Mrs. Shear pulled something from her back pocket and laid it down on the counter in front of us. It was a brochure for Peg and Mary’s Ice Cream Museum and Factory.
“An ice cream museum?” Tamiko squealed. “How have I never heard of this before?”
“It sounds amazing!” I said. “Can you imagine the toppings they must have? And different types of cones?”
“And all the old equipment and hand cranks?” Allie added.
Mrs. Shear beamed. “I thought you girls would be interested. What do you think about the Sprinkle Sundays sisters going on a little ‘research’ field trip with me next week? Maybe on Tuesday? I can check with your parents and make sure it’s okay.”
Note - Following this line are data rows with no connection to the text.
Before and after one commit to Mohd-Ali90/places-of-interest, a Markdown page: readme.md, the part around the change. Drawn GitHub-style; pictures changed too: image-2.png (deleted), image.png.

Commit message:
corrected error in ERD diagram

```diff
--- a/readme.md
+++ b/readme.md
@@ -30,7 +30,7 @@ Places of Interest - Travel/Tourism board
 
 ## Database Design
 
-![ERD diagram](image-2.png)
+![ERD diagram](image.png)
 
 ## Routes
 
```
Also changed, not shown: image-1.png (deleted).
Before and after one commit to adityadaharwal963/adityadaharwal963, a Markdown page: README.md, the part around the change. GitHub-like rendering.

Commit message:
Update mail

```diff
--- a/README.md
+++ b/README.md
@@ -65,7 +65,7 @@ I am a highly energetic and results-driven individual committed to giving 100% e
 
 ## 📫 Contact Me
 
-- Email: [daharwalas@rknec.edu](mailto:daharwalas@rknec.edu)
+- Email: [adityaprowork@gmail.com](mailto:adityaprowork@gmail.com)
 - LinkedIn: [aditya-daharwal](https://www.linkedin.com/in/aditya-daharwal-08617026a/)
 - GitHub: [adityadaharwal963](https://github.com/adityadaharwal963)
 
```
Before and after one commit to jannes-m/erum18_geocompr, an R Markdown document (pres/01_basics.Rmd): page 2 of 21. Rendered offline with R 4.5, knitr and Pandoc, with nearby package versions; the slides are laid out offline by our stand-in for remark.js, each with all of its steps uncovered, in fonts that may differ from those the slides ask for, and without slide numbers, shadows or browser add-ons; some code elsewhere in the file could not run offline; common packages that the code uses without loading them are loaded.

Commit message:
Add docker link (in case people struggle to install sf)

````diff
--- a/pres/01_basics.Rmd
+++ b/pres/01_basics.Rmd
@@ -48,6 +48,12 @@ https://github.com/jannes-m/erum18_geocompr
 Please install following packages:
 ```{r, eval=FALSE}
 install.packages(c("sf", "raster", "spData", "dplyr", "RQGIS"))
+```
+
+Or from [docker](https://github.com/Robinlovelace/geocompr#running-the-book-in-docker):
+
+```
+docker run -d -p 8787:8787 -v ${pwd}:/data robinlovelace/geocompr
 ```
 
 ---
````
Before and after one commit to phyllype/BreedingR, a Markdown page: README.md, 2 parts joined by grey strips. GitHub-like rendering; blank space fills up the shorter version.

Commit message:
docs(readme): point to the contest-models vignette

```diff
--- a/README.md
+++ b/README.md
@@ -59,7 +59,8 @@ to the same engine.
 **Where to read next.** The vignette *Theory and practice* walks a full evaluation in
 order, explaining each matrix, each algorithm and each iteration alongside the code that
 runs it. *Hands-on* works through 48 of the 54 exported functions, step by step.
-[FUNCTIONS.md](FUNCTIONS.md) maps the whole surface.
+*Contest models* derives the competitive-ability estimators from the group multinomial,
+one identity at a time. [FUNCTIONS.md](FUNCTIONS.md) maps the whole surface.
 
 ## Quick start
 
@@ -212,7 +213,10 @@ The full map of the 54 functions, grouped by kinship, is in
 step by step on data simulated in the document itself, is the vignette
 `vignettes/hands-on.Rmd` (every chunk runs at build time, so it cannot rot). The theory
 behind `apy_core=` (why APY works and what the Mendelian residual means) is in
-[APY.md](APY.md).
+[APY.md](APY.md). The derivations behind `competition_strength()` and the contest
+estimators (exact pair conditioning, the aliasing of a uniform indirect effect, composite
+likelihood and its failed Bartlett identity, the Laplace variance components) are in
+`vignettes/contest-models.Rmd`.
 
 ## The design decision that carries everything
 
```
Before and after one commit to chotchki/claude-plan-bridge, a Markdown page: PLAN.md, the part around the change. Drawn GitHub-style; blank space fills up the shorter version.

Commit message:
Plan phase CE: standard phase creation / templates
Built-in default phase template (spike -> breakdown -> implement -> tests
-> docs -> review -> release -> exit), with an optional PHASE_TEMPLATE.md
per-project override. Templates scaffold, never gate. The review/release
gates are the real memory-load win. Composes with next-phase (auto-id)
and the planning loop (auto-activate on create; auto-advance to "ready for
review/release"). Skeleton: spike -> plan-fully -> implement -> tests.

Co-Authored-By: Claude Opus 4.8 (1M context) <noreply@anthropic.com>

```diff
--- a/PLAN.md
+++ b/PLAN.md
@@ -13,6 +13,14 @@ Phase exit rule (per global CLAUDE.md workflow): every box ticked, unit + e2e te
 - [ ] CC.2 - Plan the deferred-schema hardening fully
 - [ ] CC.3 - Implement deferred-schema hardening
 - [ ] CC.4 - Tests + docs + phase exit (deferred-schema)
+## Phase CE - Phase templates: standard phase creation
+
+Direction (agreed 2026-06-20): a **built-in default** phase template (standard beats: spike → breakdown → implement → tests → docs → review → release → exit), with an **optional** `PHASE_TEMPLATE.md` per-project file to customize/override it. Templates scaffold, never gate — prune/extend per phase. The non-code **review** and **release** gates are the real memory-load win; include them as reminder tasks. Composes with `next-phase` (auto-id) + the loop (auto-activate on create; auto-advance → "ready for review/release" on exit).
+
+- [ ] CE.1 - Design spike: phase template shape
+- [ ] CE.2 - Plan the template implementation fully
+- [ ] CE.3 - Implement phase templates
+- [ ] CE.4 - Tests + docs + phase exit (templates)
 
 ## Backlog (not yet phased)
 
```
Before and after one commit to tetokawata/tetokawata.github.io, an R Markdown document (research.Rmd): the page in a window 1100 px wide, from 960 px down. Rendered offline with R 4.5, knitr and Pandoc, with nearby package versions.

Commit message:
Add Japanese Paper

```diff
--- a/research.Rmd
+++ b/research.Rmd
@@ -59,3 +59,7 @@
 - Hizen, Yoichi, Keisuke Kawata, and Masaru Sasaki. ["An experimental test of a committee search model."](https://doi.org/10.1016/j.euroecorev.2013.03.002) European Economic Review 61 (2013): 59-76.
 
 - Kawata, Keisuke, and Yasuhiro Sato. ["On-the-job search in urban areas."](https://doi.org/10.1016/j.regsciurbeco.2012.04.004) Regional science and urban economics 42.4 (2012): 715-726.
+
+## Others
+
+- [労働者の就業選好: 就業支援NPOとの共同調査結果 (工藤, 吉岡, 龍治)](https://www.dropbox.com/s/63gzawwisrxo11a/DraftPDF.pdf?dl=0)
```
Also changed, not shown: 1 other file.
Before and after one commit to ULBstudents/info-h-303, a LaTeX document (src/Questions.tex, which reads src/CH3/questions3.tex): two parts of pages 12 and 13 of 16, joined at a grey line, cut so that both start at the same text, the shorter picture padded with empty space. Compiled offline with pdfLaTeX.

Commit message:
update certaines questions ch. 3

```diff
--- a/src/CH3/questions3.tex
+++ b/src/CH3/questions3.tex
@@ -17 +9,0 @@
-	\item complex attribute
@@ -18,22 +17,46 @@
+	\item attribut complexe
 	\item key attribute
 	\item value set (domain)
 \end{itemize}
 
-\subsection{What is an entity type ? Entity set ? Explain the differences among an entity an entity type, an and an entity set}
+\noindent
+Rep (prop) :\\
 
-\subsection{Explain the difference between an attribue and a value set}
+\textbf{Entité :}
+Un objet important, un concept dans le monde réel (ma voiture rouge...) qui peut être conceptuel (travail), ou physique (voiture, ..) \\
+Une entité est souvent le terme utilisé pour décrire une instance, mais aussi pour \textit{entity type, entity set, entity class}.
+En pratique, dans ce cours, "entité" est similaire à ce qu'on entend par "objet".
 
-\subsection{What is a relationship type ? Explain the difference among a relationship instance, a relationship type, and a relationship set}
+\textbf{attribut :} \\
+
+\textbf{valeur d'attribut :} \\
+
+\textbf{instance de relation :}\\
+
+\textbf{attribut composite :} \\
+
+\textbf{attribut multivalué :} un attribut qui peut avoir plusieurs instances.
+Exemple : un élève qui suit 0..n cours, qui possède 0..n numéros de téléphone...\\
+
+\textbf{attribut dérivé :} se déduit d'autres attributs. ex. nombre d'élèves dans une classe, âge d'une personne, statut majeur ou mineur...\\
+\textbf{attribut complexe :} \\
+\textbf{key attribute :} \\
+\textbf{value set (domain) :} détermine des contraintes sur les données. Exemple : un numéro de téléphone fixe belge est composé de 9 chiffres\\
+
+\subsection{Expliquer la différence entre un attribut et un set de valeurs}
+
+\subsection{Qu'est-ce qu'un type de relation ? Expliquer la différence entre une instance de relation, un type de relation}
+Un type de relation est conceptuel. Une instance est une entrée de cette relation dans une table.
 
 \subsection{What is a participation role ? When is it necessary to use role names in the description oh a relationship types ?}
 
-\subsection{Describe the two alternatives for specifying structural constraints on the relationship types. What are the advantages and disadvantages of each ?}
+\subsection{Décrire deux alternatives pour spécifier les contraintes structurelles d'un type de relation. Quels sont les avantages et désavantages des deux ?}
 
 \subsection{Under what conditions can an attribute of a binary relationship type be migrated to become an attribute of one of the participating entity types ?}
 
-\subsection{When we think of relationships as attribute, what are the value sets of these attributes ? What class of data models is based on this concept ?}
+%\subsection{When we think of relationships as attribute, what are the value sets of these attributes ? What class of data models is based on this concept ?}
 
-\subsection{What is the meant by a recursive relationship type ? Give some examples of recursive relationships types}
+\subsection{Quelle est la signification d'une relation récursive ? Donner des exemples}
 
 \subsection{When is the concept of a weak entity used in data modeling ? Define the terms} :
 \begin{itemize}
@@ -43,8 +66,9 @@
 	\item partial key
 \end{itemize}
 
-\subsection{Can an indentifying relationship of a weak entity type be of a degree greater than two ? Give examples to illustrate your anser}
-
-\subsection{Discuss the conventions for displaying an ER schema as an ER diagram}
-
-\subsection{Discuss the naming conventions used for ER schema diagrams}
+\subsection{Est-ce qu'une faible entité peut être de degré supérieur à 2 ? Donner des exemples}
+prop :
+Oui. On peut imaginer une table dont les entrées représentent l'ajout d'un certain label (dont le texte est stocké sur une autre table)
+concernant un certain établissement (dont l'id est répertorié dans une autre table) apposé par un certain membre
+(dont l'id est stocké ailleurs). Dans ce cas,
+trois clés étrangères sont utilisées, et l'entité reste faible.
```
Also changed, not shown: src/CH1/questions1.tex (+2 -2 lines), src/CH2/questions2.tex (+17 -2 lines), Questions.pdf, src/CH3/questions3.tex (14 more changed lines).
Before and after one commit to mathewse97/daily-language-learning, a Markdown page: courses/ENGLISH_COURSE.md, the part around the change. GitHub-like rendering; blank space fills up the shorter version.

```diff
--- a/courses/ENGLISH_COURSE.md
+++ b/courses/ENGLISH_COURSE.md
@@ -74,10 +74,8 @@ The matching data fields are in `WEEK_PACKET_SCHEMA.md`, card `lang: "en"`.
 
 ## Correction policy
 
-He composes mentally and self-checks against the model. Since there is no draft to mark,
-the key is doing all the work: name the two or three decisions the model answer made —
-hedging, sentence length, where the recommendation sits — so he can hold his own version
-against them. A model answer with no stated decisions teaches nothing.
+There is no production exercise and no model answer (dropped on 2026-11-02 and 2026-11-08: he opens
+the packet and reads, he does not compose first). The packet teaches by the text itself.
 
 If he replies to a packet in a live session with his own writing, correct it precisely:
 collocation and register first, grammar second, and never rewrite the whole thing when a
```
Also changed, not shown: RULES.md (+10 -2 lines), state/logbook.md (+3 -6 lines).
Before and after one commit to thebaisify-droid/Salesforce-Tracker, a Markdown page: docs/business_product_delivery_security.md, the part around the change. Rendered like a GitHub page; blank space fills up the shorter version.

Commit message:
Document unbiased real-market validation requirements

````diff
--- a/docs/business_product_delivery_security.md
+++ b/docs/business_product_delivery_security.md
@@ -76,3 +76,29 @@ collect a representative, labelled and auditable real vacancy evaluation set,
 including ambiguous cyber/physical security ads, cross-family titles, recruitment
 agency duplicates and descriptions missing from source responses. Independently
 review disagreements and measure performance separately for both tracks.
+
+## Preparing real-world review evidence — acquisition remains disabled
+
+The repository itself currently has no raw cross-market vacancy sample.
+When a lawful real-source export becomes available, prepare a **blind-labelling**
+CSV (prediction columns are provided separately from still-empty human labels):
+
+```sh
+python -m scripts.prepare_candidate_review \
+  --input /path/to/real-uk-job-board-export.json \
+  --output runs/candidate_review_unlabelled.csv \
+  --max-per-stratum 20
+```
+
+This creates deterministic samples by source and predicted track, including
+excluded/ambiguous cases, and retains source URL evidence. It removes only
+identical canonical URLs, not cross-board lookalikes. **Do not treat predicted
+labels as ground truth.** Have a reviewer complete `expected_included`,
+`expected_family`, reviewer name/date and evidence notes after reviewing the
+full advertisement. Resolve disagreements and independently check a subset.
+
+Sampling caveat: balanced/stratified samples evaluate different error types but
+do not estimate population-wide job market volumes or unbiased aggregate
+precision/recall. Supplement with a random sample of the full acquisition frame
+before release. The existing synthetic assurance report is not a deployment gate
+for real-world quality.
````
We didn’t waste a second. All three of us screamed at once, “Yes!”
The only thing more fun than a field trip with your two best friends was a field trip to an ice cream factory with your two best friends.
“Do they have samples?” Allie asked. “They must have samples, right?”
Mrs. Shear nodded. “Oh yes, indeed. They have a movie about the old days of making ice cream, a production room, and even a ‘Flavoroom.’ I think this is just the thing we need to gear up for spring! When you have a year-round business based on a summer staple, you need to always be prepared to think big. Now, girls, put some music on, brainstorm, and see what you can come up with for today!”
Mrs. Shear left the brochure for us to look at and went backstage again to deal with whatever office work had piled up.
Tamiko browsed the brochure, while I put on an upbeat song from my current favorite playlist on my phone.
Allie stared and stared at the chalkboard before finally saying, “What do you guys think of pairing Alice’s Adventures in Wonderland by Lewis Carroll with our Tea and Crumpets flavor? After all, the Mad Hatter tea party scene is pretty famous, and tea is a good drink for a cool spring day.…”
“I love it!” I said, clapping my hands. Allie always came up with the best ideas for book pairings.
Tamiko shook her head sadly. “You’re doing your job, Alley Cat. If only I could do mine. My mind has just been blank lately! I promise—I’m going to do better, or my name isn’t ‘Tamiko Sato’!”
I wrapped my arm around Tamiko’s shoulder and gave her a squeeze. “Knowing you, you’ll have five fabulous new ideas before tomorrow. Don’t worry. We’re a team! And we’ve got our factory tour to look forward to. We’ll get tons of new ideas!”
Tamiko nodded, but I could tell she still felt bad. Recently Tamiko had gone through a bit of a braggy phase, thinking she was the queen of just about everything—art, schoolwork, our jobs at Molly’s. She’d ended up hurting her brother in the process, and since then she had been more subdued than usual. I was ready for the old outrageous and outlandish (but not braggy!) Tamiko to make her return.
“We’re going to come up with something new and fabulous, or we’re not the Sprinkle Sundays sisters,” I said. I wrapped my other arm around Allie and pulled them both to me. “Get ready for greatness!”